#### To do:
The lines below that include the word "tabs" are to be reported.

[User interface change data]
━━━━━━

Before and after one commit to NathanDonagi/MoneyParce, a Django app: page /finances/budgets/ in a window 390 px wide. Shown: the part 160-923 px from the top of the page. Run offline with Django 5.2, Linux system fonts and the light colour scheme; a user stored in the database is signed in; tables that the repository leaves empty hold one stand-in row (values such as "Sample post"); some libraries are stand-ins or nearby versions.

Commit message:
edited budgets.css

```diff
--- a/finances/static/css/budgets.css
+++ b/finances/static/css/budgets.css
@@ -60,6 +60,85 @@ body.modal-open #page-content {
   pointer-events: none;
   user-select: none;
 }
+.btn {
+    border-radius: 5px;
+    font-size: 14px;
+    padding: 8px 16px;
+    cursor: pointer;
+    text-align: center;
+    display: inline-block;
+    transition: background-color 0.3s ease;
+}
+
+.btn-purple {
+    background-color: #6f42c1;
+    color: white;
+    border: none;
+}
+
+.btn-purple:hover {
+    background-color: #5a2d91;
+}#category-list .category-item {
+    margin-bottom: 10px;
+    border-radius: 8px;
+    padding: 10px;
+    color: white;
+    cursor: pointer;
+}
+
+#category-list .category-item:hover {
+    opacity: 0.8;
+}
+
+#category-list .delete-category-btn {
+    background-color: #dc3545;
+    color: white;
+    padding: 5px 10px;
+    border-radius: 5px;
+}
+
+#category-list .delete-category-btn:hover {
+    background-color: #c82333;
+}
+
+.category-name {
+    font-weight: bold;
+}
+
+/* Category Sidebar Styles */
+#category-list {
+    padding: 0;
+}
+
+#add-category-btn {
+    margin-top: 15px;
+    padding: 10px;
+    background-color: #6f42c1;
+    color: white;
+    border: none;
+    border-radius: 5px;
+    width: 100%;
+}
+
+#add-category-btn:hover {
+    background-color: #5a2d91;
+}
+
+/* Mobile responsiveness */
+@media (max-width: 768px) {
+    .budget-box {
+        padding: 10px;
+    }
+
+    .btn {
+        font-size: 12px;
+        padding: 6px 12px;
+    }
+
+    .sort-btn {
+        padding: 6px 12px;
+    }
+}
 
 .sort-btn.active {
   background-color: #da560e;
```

━━━━━━

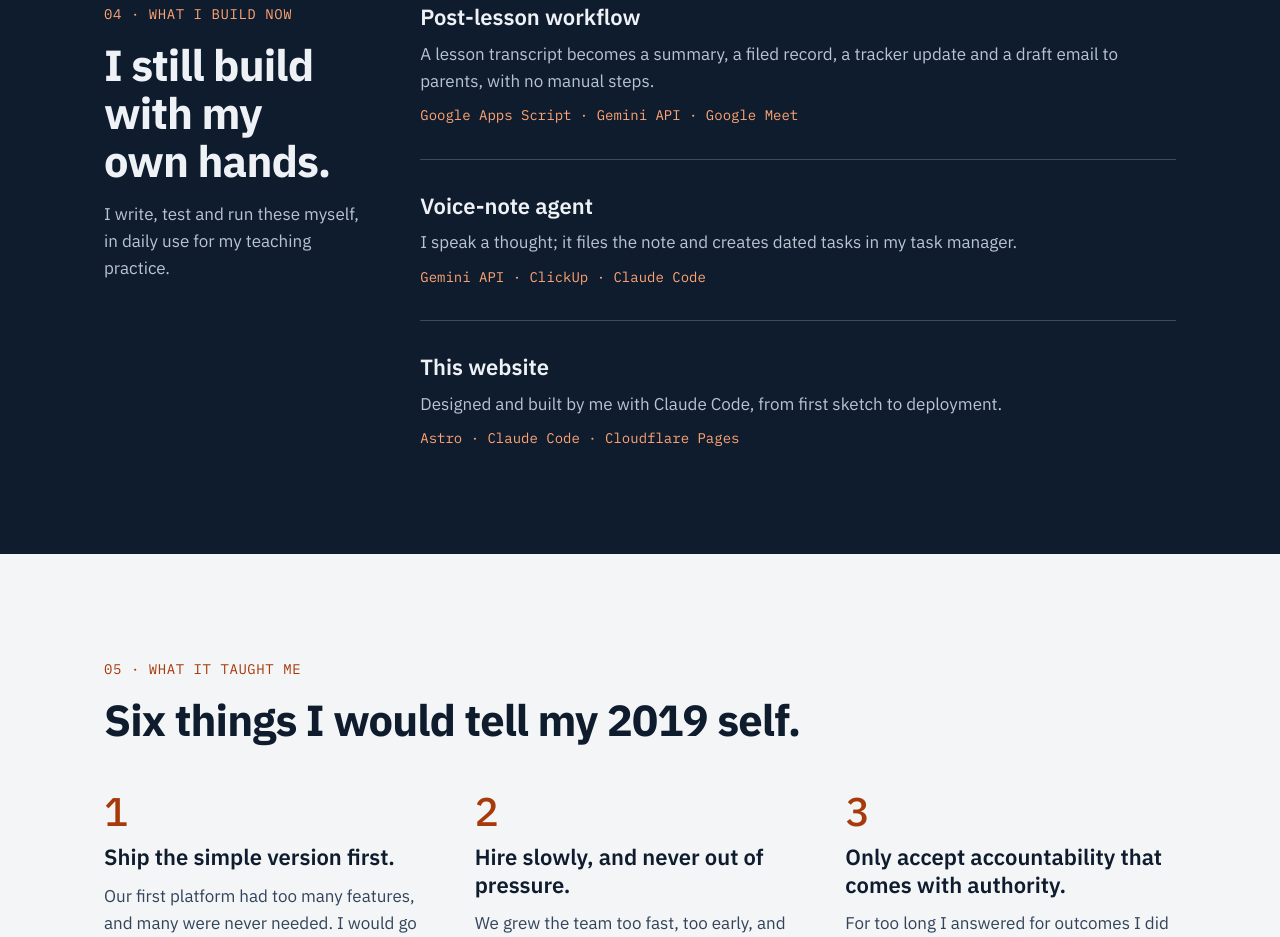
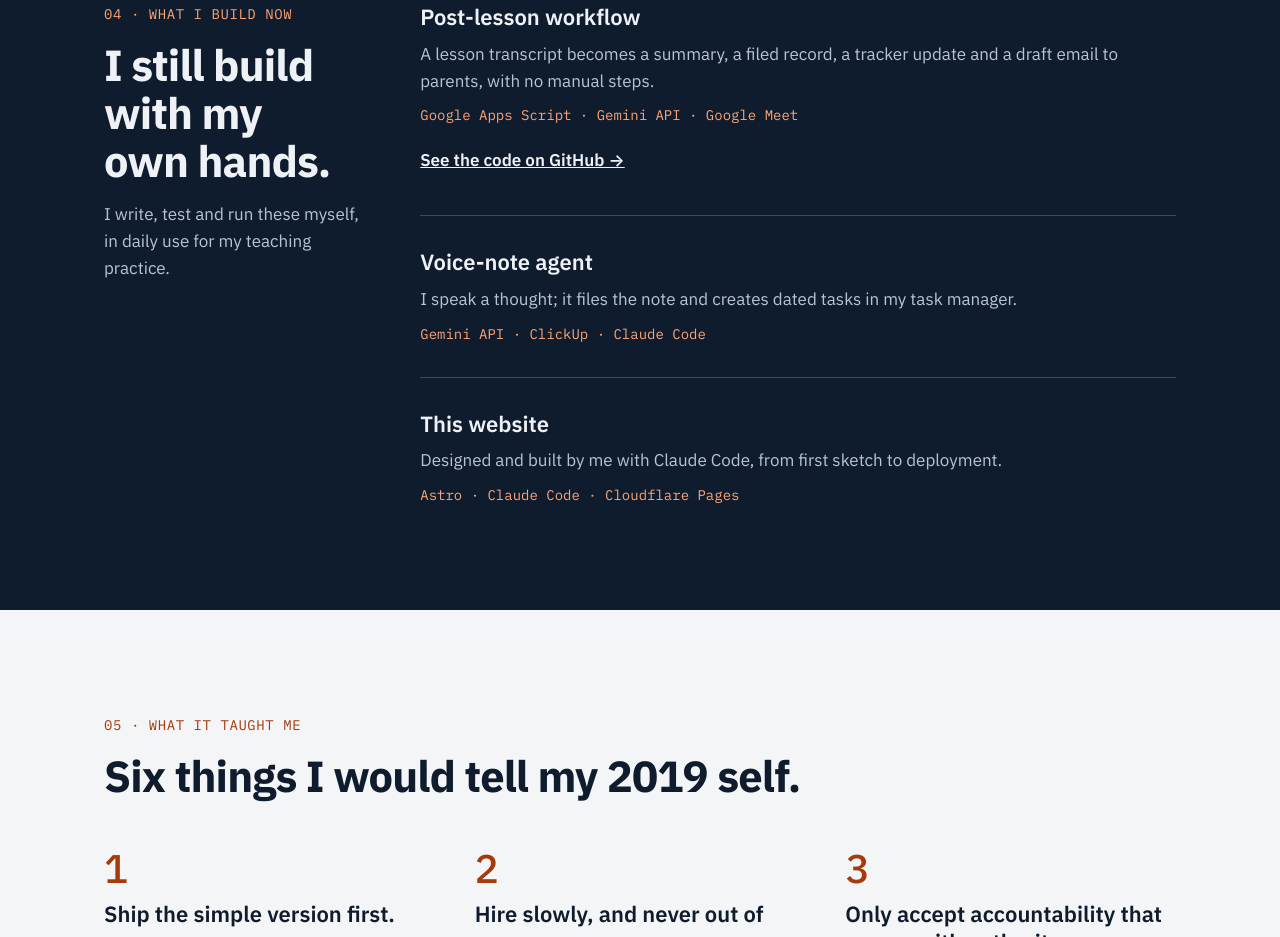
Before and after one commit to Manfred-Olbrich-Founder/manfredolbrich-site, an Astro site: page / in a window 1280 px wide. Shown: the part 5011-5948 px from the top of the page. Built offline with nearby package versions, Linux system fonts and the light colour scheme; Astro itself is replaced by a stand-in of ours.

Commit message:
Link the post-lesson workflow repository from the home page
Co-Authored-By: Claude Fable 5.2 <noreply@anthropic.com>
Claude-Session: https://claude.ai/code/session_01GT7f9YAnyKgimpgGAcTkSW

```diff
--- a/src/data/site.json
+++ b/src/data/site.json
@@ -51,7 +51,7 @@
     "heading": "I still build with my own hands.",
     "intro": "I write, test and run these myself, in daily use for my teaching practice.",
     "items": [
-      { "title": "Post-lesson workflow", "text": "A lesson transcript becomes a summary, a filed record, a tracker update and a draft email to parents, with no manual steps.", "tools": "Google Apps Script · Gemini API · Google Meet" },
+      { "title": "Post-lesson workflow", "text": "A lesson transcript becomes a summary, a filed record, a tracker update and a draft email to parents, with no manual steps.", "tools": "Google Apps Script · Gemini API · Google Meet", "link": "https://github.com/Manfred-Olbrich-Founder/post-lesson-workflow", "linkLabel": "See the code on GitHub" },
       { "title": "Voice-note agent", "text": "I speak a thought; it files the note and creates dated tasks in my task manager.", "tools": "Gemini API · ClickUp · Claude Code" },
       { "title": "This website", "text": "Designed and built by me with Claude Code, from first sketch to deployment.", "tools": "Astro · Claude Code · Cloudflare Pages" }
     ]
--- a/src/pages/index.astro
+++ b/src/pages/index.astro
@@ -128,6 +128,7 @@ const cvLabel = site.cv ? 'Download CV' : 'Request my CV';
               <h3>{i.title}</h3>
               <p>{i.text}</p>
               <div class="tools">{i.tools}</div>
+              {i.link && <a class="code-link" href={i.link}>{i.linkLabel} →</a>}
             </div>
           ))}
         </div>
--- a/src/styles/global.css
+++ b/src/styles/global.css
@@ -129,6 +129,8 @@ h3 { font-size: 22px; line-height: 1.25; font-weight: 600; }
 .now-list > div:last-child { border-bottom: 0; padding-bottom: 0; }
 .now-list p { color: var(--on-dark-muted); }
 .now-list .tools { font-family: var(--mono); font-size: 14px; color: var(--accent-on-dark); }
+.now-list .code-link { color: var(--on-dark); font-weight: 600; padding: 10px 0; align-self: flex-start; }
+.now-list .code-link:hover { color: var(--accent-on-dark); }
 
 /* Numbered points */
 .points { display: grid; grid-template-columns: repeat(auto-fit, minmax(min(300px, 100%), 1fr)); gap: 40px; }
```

━━━━━━

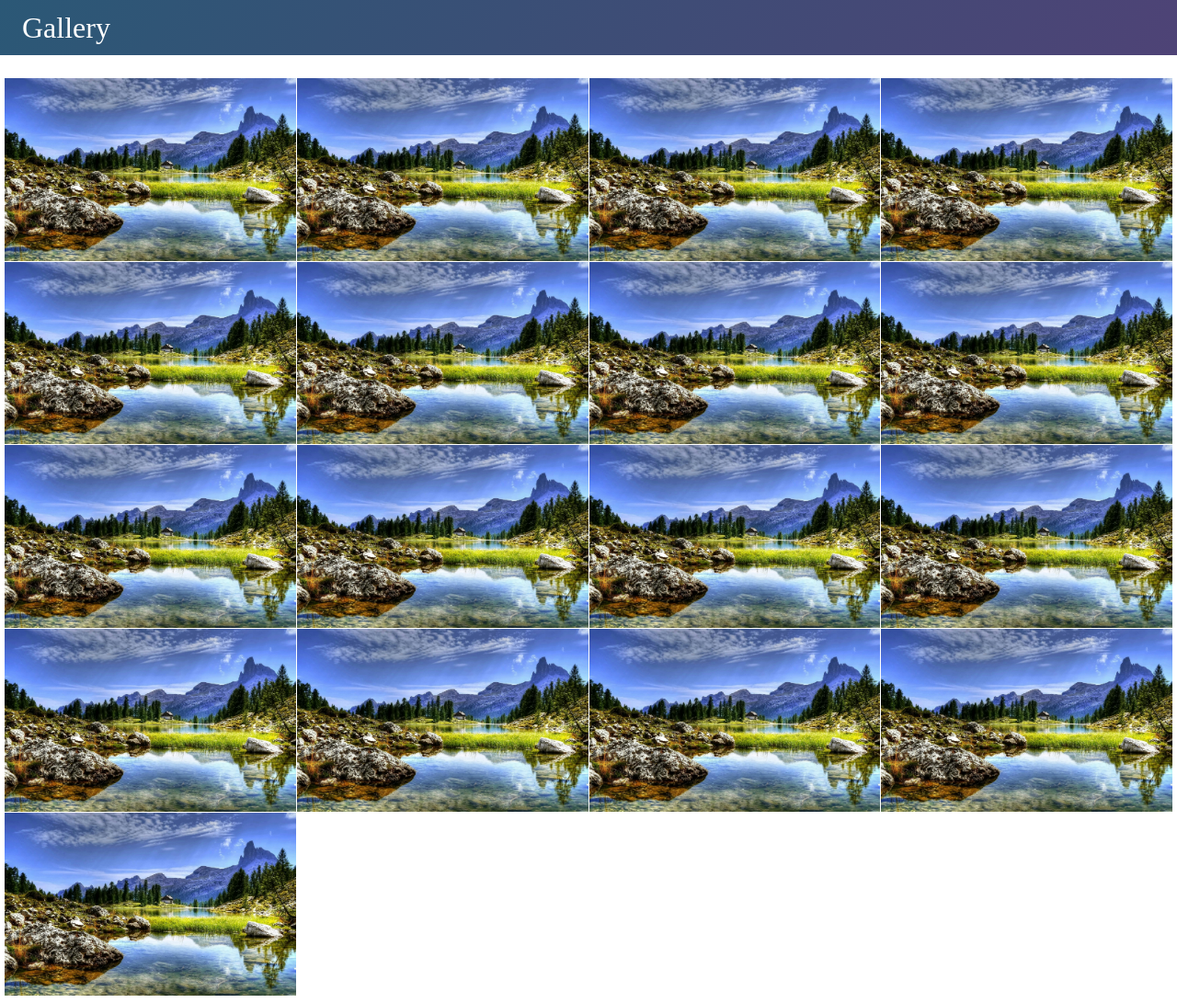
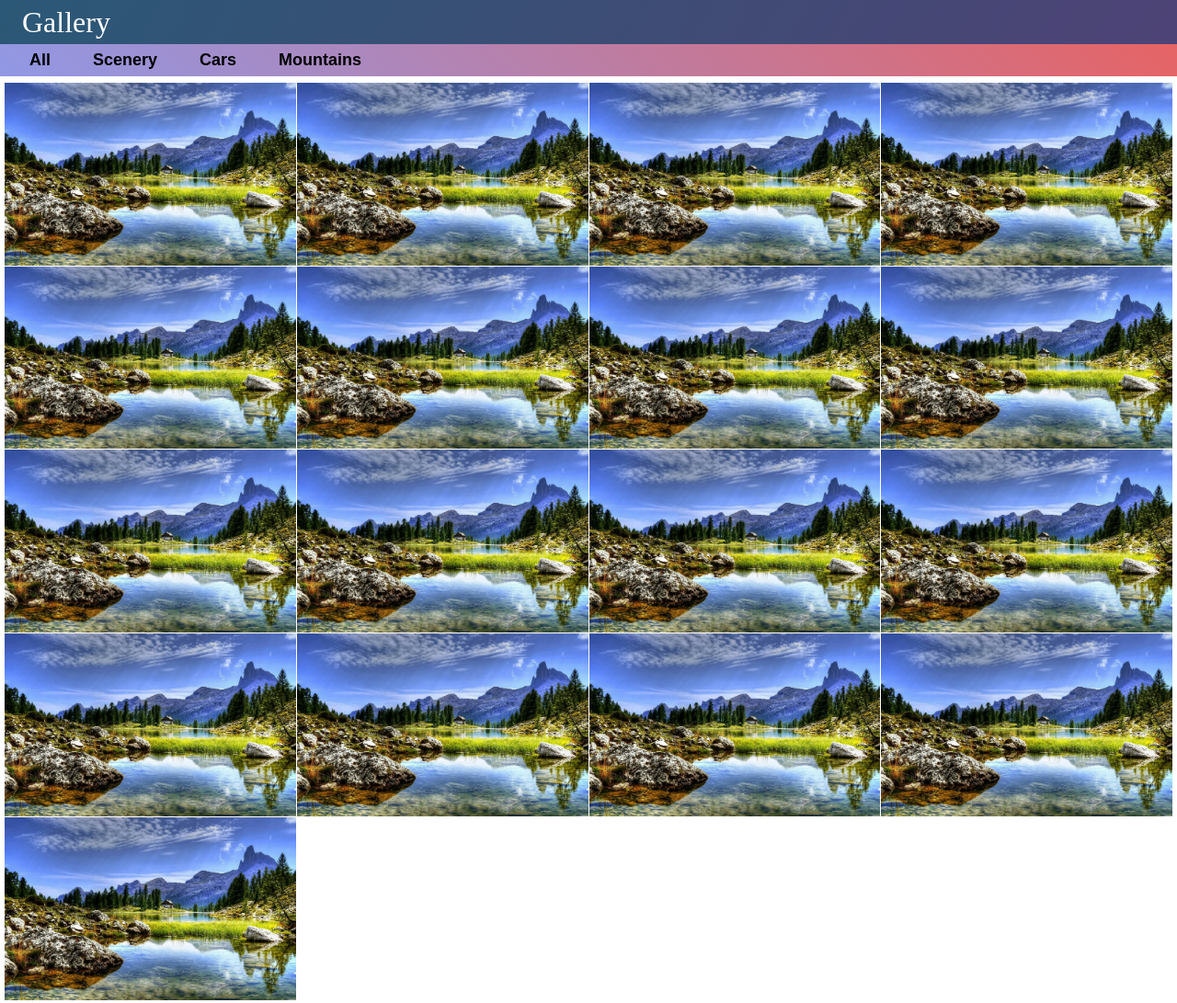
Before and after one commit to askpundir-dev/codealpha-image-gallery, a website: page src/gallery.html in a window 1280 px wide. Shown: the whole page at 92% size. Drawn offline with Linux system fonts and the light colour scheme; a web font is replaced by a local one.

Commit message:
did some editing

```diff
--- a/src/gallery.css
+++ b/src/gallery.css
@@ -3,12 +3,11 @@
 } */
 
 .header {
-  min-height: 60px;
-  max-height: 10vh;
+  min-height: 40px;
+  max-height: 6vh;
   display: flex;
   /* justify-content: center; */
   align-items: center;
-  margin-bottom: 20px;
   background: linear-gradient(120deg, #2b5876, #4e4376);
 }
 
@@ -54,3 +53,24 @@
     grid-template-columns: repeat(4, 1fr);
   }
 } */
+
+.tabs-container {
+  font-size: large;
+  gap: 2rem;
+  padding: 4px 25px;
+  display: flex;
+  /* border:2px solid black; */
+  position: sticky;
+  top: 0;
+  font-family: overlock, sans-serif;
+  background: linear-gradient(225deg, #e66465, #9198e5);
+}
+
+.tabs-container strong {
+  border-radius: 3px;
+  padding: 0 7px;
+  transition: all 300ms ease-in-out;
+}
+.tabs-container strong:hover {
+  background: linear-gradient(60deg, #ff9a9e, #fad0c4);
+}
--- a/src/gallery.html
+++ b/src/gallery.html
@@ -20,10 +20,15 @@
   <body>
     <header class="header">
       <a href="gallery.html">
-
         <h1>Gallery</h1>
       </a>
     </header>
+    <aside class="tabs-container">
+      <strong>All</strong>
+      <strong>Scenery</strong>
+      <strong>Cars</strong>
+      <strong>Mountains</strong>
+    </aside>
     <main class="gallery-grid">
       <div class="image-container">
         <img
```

━━━━━━

#### Task answer:
+.tabs-container {
+.tabs-container strong {
+.tabs-container strong:hover {
+    <aside class="tabs-container">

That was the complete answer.